Self-storage facilities are also useful for seasonal storage. Things like garden furniture and equipment in winter or winter sports gear in summer, or even seasonal clothing storage. Instead of rifling through rails of winter jumpers in search of a favourite summer outfit, packing up and putting winter clothes into self storage keeps them in good condition.
There’s an added bonus, too, in that clothes (or anything else) often feel fresh and new again. When you haven’t seen things for a few months, it’s a bit like discovering a whole new wardrobe.
Create flexible living spaces
It’s not just possessions and their storage needs that change as families grow, it’s also the activities we do that change.
You might need to create a computer corner in the living room when growing kids need somewhere to do homework but still want to be with the family.
One way is to turn a bookcase so it’s perpendicular to the wall and use it as a room divider. You can have stationery, printer paper, and pots of pens on the shelves, and if you alternate the direction that book covers face it looks attractive from both sides. With the computer on a small desk behind the bookcase, there’s a sense of privacy without any sense of isolation.
For those hobbies that are nearly always done in the living room, casual furniture like end tables or coffee tables that have drawers or shelves help to keep small hobby items neat and together.
They’re great for sewing or embroidery enthusiasts, or for knitting needles and patterns or colouring books and pens. At a pinch, you could even fill them with building blocks or toy car collections. Whatever you need to hand but tidily contained when not in use.
Finding storage solutions for a growing family never stops being a challenge.
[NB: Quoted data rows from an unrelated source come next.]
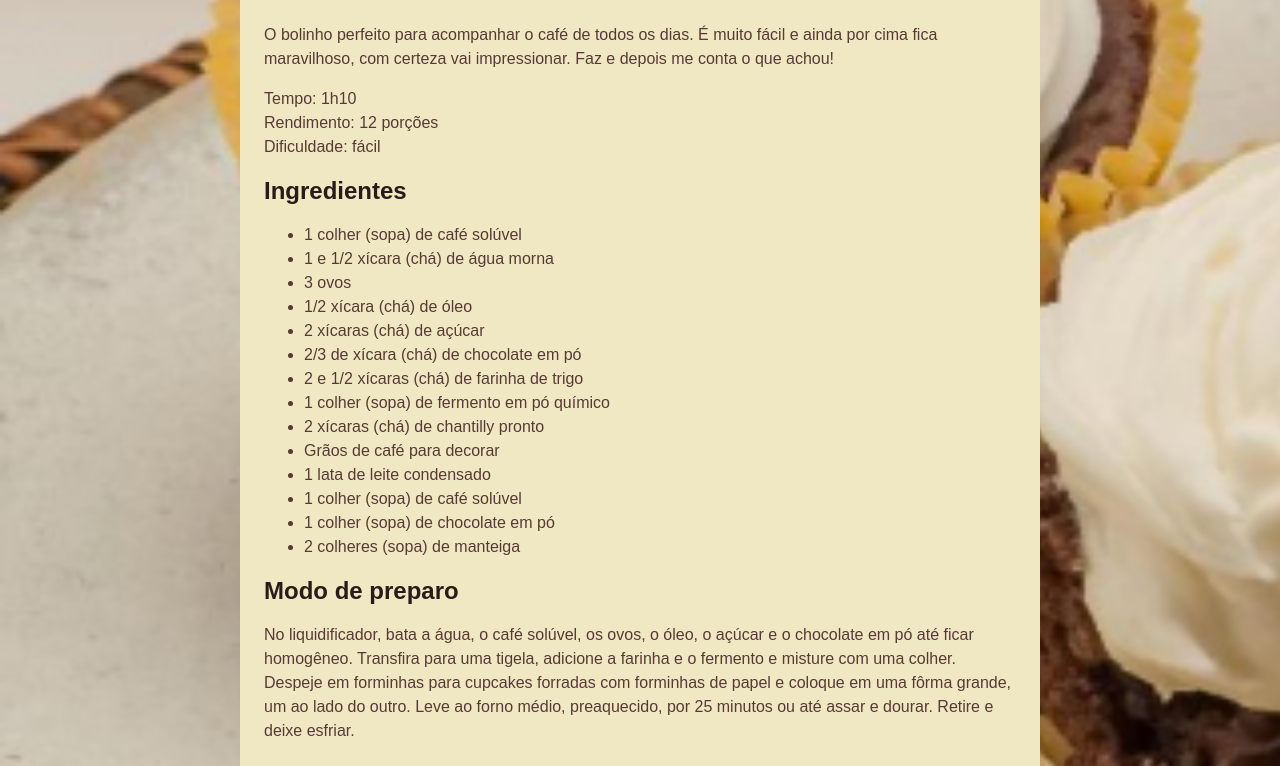
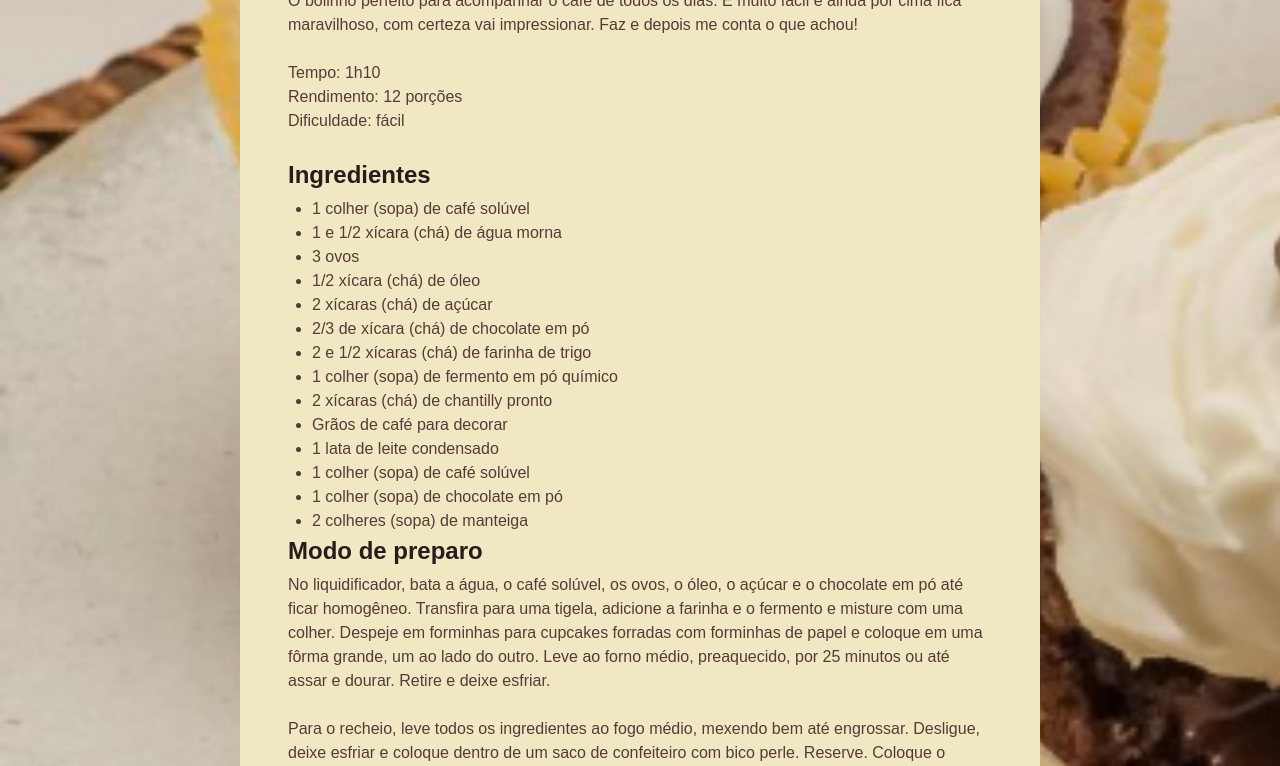
Before and after one commit to ThiagoRiva/pagina-de-receita, a plain HTML site: page index.html in a window 1280 px wide. Shown: the part 578-1344 px from the top of the page. Drawn offline with Linux system fonts and the light colour scheme; a web font is replaced by a local one.

Commit message:
personalizano espacos

```diff
--- a/style.css
+++ b/style.css
@@ -1,3 +1,8 @@
+* {
+    margin: 0;
+    padding: 0;
+}
+
 :root {
     font-family: Alice, sans-serif;
     line-height: 150%;
@@ -22,6 +27,18 @@ img {
     border-radius: 16px;
 }
 
+main {
+    padding: 24px;
+}
+
+section+section {
+    margin-top: 24px;
+}
+
+#about p+p {
+    margin-top: 24px;
+}
+
 h1 {
     line-height: 140%;
     font-size: 40px;
@@ -29,5 +46,16 @@ h1 {
 
 h2 {
     font-size: 24px;
+
+}
+
+h1,
+h2 {
     color: #291B1A;
+    margin-bottom: 4px;
+    line-height: 150%;
 }
+
+ul {
+    padding-left: 24px;
+}
```
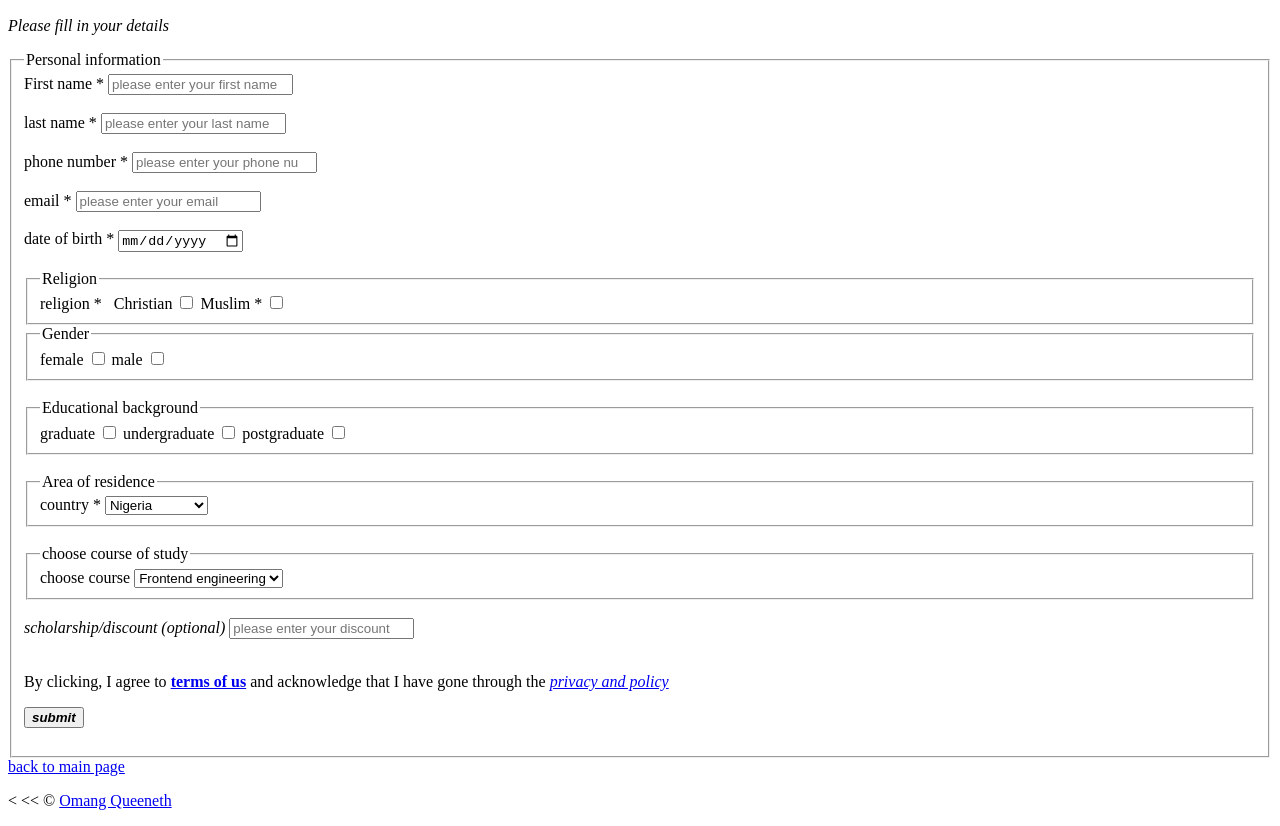
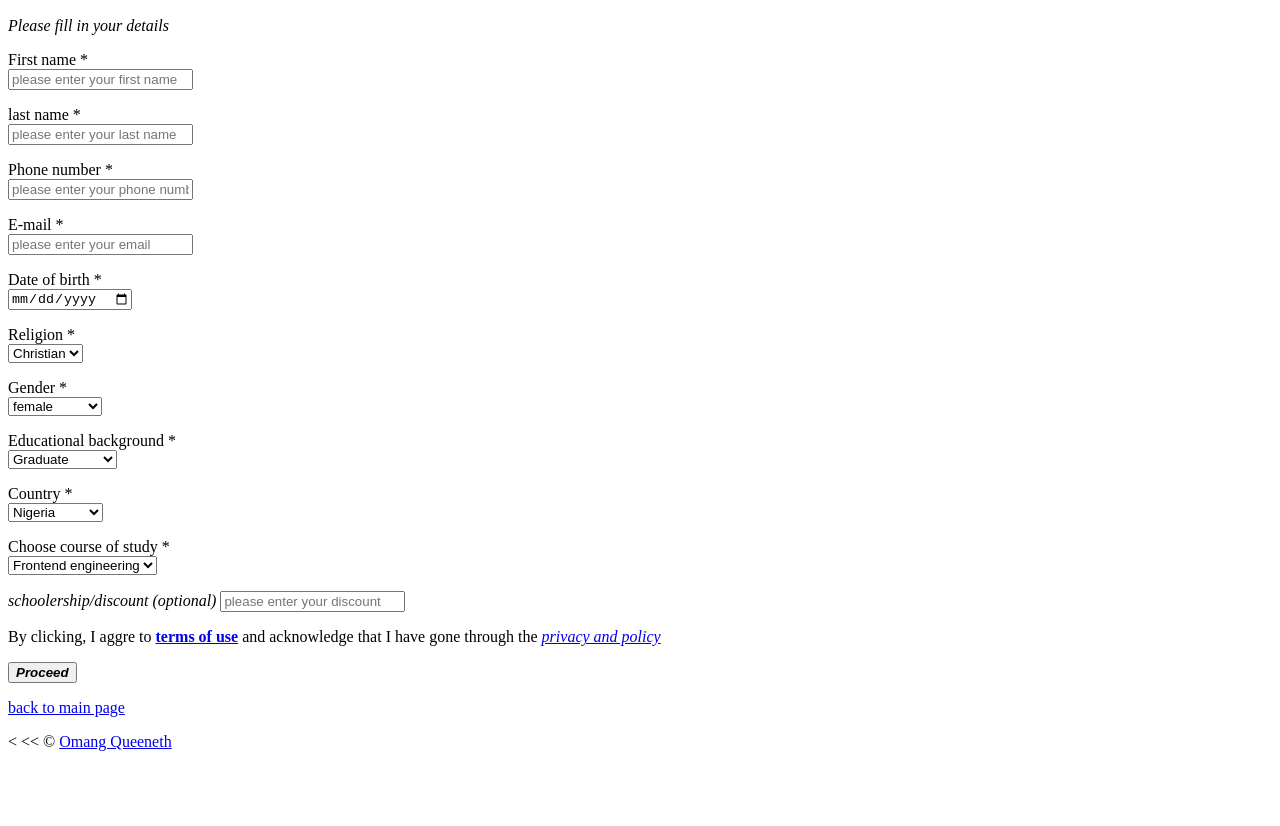
Before and after one commit to Omangqueeneth/altSchoolProject, a plain HTML site: page Biography/signUp.html in a window 1280 px wide. Shown: the part 50-876 px from the top of the page. After the commit the page ends 817 px from the top, so only its background shows below. Drawn offline with Linux system fonts and the light colour scheme.

Commit message:
redesign my form to look like the applicatoin form of Altschool

```diff
--- a/Biography/signUp.html
+++ b/Biography/signUp.html
@@ -14,118 +14,99 @@
         <em>Please fill in your details</em>
       </p>
 
-      <fieldset>
-        <legend>Personal information</legend>
-
-        <div>
-          <label for="firstname">First name &ast;</label>
+      <p>
+        <label for="first name">First name &ast;</label> <br />
         <input
           type="text"
           name="first name"
-            id="first-name"
+          id="first name"
           placeholder="please enter your first name"
           required
         />
-        </div>
-        <br />
-        <div>
-          <label for="last-name">last name &ast;</label>
+      </p>
+
+      <p>
+        <label for="last name">last name &ast;</label> <br />
         <input
           type="text"
           name="last name"
-            id="last-name"
+          id="last name"
           placeholder="please enter your last name"
           required
         />
-        </div>
-        <br />
+      </p>
 
-        <div>
-          <label for="phone-number">phone number &ast;</label>
+      <p>
+        <label for="phone number">Phone number &ast;</label> <br />
         <input
-            type="number"
+          type="tel"
           name="phone number"
-            id="phone-number"
+          id="phone number"
           placeholder="please enter your phone number"
         />
-        </div>
-        <br />
+      </p>
 
-        <div>
-          <label for="email">email &ast;</label>
+      <p>
+        <label for="email">E-mail &ast;</label> <br />
         <input
           type="text>"
           name="email"
           id="email"
           placeholder="please enter your email"
         />
-        </div>
+      </p>
+
+      <p>
+        <label for="dob">Date of birth &ast;</label> <br />
+        <input type="date" name="date of birth" id="date of birth" />
+      </p>
+
+      <label for="Christian">Religion &ast;</label>
       <br />
+      <select name="Religion" id="Religion">
+        <option value="Christian">Christian</option>
+        <option value="Muslim">Muslim</option>
+        <option value="other">other</option>
+      </select>
 
-        <div>
-          <label for="dob">date of birth &ast;</label>
-          <input type="date" name="date of birth" id="dob" />
-        </div>
+      <p>
+        <label for="female">Gender &ast; </label> <br />
+        <select name="gender" id="gender" class="gender">
+          <option value="female">female</option>
+          <option value="male">male</option>
+          <option value="transgender">transgender</option>
+        </select>
+      </p>
+
+      <p>
+        <label for="graduate">Educational background &ast;</label>
         <br />
+        <select name="Educational background" id="educational background">
+          <option value="Graduate">Graduate</option>
+          <option value="undergraduate">undergraduate</option>
+          <option value="postgraduate">postgraduate</option>
+          <option value="other">other</option>
+        </select>
+      </p>
 
-        <fieldset>
-          <legend>Religion</legend>
-          religion &ast; &nbsp;
-          <label for="christian">Christian</label>
-          <input type="checkbox" name="religion" id="christian" />
-          <label for="muslim">Muslim &ast;</label>
-          <input type="checkbox" name="religion" id="muslim" />
-        </fieldset>
+      <p>
+        <label for="Country">Country &ast;</label> <br />
+        <select
+          name="country
+           "
+          id="country"
+        >
+          <option value="Nigeria">Nigeria</option>
+          <option value="Ghana">Ghana</option>
+          <option value="South Africa">South Africa</option>
+          <option value="USA">USA</option>
+          <option value="Congo">Congo</option>
+        </select>
+      </p>
 
-        <fieldset>
-          <legend>Gender</legend>
-          <label for="female">female </label>
-          <input type="checkbox" name="gender" id="female" />
-          <label for="male">male</label>
-          <input type="checkbox" name="gender" id="male" />
-        </fieldset>
-        <br />
-
-        <fieldset>
-          <legend>Educational background</legend>
-          <label for="graduate">graduate</label>
-          <input
-            type="checkbox"
-            name="educational background"
-            id="graduate"
-          />
-          <label for="undergraduate">undergraduate</label>
-          <input
-            type="checkbox"
-            name="educational background"
-            id="undergraduate"
-          />
-          <label for="postgraduate">postgraduate</label>
-          <input
-            type="checkbox"
-            name="educational-background"
-            id="postgraduate"
-          />
-        </fieldset>
-        <br />
-        <fieldset>
-          <legend>Area of residence</legend>
-          <label for="country">country &ast;</label>
-          <select name="country" id="country">
-            <option value="NG">Nigeria</option>
-            <option value="GH">Ghana</option>
-            <option value="Congo">Congo</option>
-            <option value="US">United States</option>
-            <option value="SA">South Africa</option>
-            <option value="Canada">Canada</option>
-          </select>
-        </fieldset>
-        <br />
-
-        <fieldset>
-          <legend>choose course of study</legend>
-          <label for="course-of-study">choose course</label>
-          <select name="course of study" id="course-of-study">
+      <p>
+        <label for="course of study">Choose course of study &ast;</label> <br />
+        <select name="course of study" id="course of study">
           <option value="FE">Frontend engineering</option>
           <option value="BE">Backend engineering</option>
           <option value="CE">Cloud engineering</option>
@@ -133,40 +114,33 @@
           <option value="DS">Data science</option>
           <option value="DA">Data analysis</option>
         </select>
-        </fieldset>
-        <br />
-
-        <div>
-          <label for="scholarship"
-            ><em>scholarship/discount (optional)</em></label
-          >
-          <input
-            type="text"
-            id="scholarship"
-            placeholder="please enter your discount"
-          />
-        </div>
-        <br />
+      </p>
 
       <p>
-          By clicking, I agree to
-          <a href="index.html"><strong>terms of us</strong></a> and acknowledge
+        <label for="Schoolership"
+          ><em>schoolership/discount (optional)</em></label
+        >
+        <input type="text" placeholder="please enter your discount" />
+      </p>
+
+      <p>
+        By clicking, I aggre to
+        <a href="index.html"><strong>terms of use</strong></a> and acknowledge
         that I have gone through the
         <a href="index.html"><em>privacy and policy</em></a>
       </p>
 
-        <div>
+      <p>
         <button type="submit">
-            <em><strong>submit</strong></em>
+          <em><strong>Proceed</strong></em>
         </button>
-        </div>
-        <br />
-      </fieldset>
-    </form>
+      </p>
+
       <footer>
         <a href="index.html">back to main page</a>
 
         <p>&lt; &lt;&lt; &copy; <a href="index.html">Omang Queeneth</a></p>
       </footer>
+    </form>
   </body>
 </html>
```
Also changed, not shown: Biography/index.html (+10 -5 lines). Lines whose indentation alone changed are shown as unchanged.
But with a bit of creative thinking and experimentation you can have everything you need close by, and things you love but don’t need right now safely stored away.